Even back in 1914, people claimed that students left school — even university — deficient in spelling abilities. Shouldn't clerks and stenographers be able to spell?

One hundred years ago, a solution was suggested by a professor who also claimed it would not be practical in Tucson.

From the Arizona Daily Star, Saturday, Jan. 17, 1914:


Not Feasible for Schools Here but Prof. Newsom Believes Young People Could Adopt the Idea With Profit

Old-fashioned spelling matches are advocated by Tucson educators as a means for improving the spelling of school students and creating interest in a branch of study which is most important in practical life, but in which the scholars of today do not get the results which they do in other studies.

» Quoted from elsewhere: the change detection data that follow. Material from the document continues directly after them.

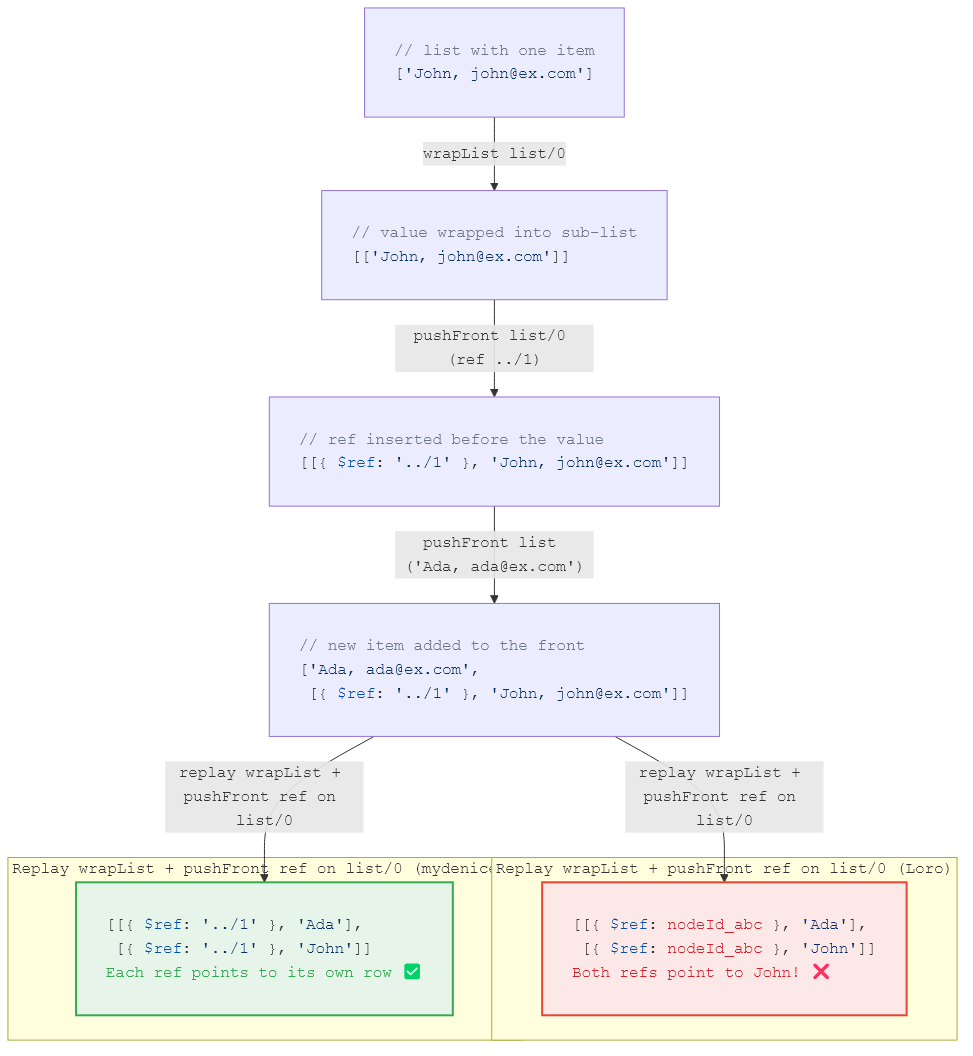
The Mermaid diagram img/retargeting.png in krsion/master-thesis, before a commit. Its source is kept beside it as img/retargeting.mmd.
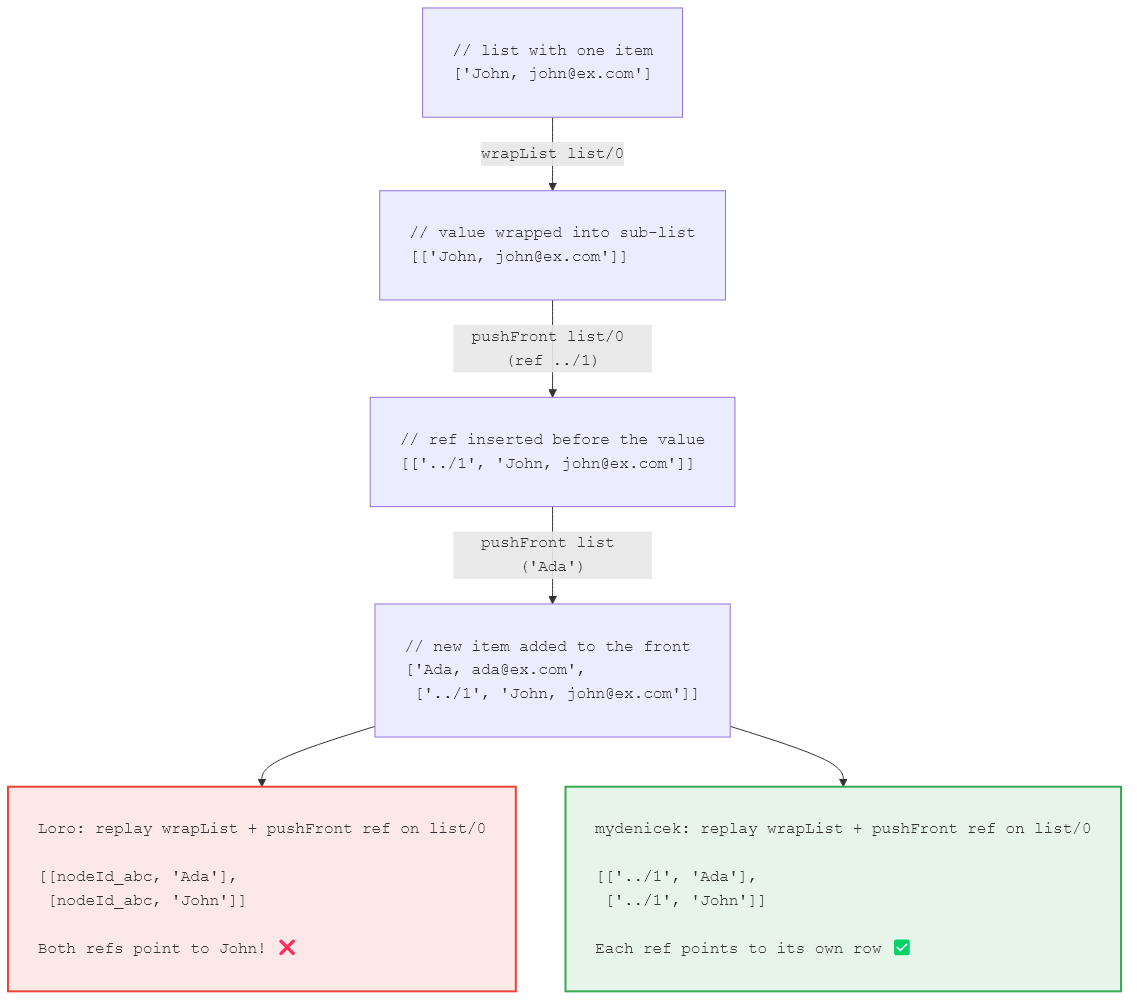
The same diagram one commit later.

Commit message:
Simplify retargeting diagram: plain string refs, no subgraph clipping

Refs are now plain '../1' strings instead of {$
ef: '../1'} objects.
Bottom boxes are regular nodes instead of subgraphs to avoid clipping.

The edit, as a diff of the source:
```diff
@@ -1,48 +1,50 @@
 %%{init: {'themeVariables': {'fontFamily': 'monospace'}}}%%
 graph TB
     S1["<pre style='text-align:left'>
-<span style='color:#6e7781'>// list with one item</span>
-[<span style='color:#0a3069'>'John, john@ex.com'</span>]
+// list with one item
+['John, john@ex.com']
 </pre>"]
 
     S2["<pre style='text-align:left'>
-<span style='color:#6e7781'>// value wrapped into sub-list</span>
-[[<span style='color:#0a3069'>'John, john@ex.com'</span>]]
+// value wrapped into sub-list
+[['John, john@ex.com']]
 </pre>"]
 
     S3["<pre style='text-align:left'>
-<span style='color:#6e7781'>// ref inserted before the value</span>
-[[{ <span style='color:#0550ae'>$ref</span>: <span style='color:#0a3069'>'../1'</span> }, <span style='color:#0a3069'>'John, john@ex.com'</span>]]
+// ref inserted before the value
+[['../1', 'John, john@ex.com']]
 </pre>"]
 
     S4["<pre style='text-align:left'>
-<span style='color:#6e7781'>// new item added to the front</span>
-[<span style='color:#0a3069'>'Ada, ada@ex.com'</span>,
- [{ <span style='color:#0550ae'>$ref</span>: <span style='color:#0a3069'>'../1'</span> }, <span style='color:#0a3069'>'John, john@ex.com'</span>]]
+// new item added to the front
+['Ada, ada@ex.com',
+ ['../1', 'John, john@ex.com']]
 </pre>"]
 
     S1 -- "wrapList list/0" --> S2
     S2 -- "pushFront list/0 (ref ../1)" --> S3
-    S3 -- "pushFront list ('Ada, ada@ex.com')" --> S4
+    S3 -- "pushFront list ('Ada')" --> S4
 
-    subgraph replayLoro["Replay wrapList + pushFront ref on list/0 (Loro)"]
-        RL["<pre style='text-align:left'>
-[[{ <span style='color:#0550ae'>$ref</span>: <span style='color:#cf222e'>nodeId_abc</span> }, <span style='color:#0a3069'>'Ada'</span>],
- [{ <span style='color:#0550ae'>$ref</span>: <span style='color:#cf222e'>nodeId_abc</span> }, <span style='color:#0a3069'>'John'</span>]]
-<span style='color:#cf222e'>Both refs point to John! ❌</span>
+    RL["<pre style='text-align:left'>
+Loro: replay wrapList + pushFront ref on list/0
+
+[[nodeId_abc, 'Ada'],
+ [nodeId_abc, 'John']]
+
+Both refs point to John! ❌
 </pre>"]
-    end
 
-    subgraph replayCustom["Replay wrapList + pushFront ref on list/0 (mydenicek)"]
-        RC["<pre style='text-align:left'>
-[[{ <span style='color:#0550ae'>$ref</span>: <span style='color:#0a3069'>'../1'</span> }, <span style='color:#0a3069'>'Ada'</span>],
- [{ <span style='color:#0550ae'>$ref</span>: <span style='color:#0a3069'>'../1'</span> }, <span style='color:#0a3069'>'John'</span>]]
-<span style='color:#34a853'>Each ref points to its own row ✅</span>
+    RC["<pre style='text-align:left'>
+mydenicek: replay wrapList + pushFront ref on list/0
+
+[['../1', 'Ada'],
+ ['../1', 'John']]
+
+Each ref points to its own row ✅
 </pre>"]
-    end
 
-    S4 -- "replay wrapList + pushFront ref on list/0" --> RL
-    S4 -- "replay wrapList + pushFront ref on list/0" --> RC
+    S4 --> RL
+    S4 --> RC
 
     style RL fill:#fce8e6,stroke:#ea4335,stroke-width:2px
     style RC fill:#e6f4ea,stroke:#34a853,stroke-width:2px
```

Complaint is general among business men that students who come from the high schools and the public schools, and even the colleges and universities, are woefully deficient in spelling and punctuation. The mistakes made by young stenographers or young clerks, while very amusing, at the same time are very annoying to the employer, who thinks that such things as spelling and punctuation should be already learned by the time the young student quits the school room.

Is the deficiency in correct spelling the fault of the schools? Educators do not think so. The view seems to be taken by teachers that spelling is a rather peculiar branch of study in that it requires special application and aptitude on the part of the scholar.

S. C. Newsom, superintendent of the Tucson schools, is quite pronounced in his good opinion of the old-fashioned spelling matches. He said last evening:

Old Way Approved

"As a means for training good spellers I do not think that the old-fashioned spelling bee can be improved upon. By it much interest, rivalry and enthusiasm was excited, and a great many very fine spellers were trained that way. Nowadays in our schools we teach spelling by both written and oral methods. The old method was deficient in that it did not give enough attention to written spelling, but on the other hand it made up for the deficiency by training the mind and memory by oral spelling. I believe that a series of spelling matches held outside of the school, as is done in the state of Missouri, is a most excellent thing for the training of good spellers.

"Because we have so many scholars now in the schools it would be impossible to pursue the methods of the old-fashioned spelling bee in our public schools, but on account of the interest and rivalry excited they would be excellent aids to the school work if held outside of school."

Another leading educator in discussing the relation between the proposed spelling matches to the present system of teaching spelling said:

Requires Good Memory

"The course of spelling which extends through the public schools in Pima county is very carefully planned, and I do not see how it can be improved upon. Two books are used, one an elementary speller, liberally supplied with illustrations, and an advanced spelling book. Some persons seem to be specially gifted in spelling, and the ability to spell depends upon a good memory to quite an extent. Anything which will increase the interest of the student in his spelling will aid greatly. A series of spelling matches, with prizes offered, to be held outside if school hours, could be a good thing to stimulate interest in spelling, and should have very helpful effects."

In Missouri, the state mentioned by Mr. Newsom, there are a regular series of spelling matches held throughout the state, and representatives are sent to Jefferson City to meet in a final match for the spelling championship of the state. Prizes are also offered, and the movement has resulted in an increased interest in spelling and has also resulted in much better work being done in the schools.

The Morgue Lady does think spelling bees would be practical in Tucson schools. Just because there is not a state-wide spelling bee doesn't mean that a county-wide event could not be sponsored by local businesses.

While it is the job of the school to educate the students, help from the community is never a bad thing, especially if that community wants well-educated workers.

The Morgue Lady is a good speller, but her typing — and proofreading — skills occasionally leave something to be desired as has been noted by more than one reader.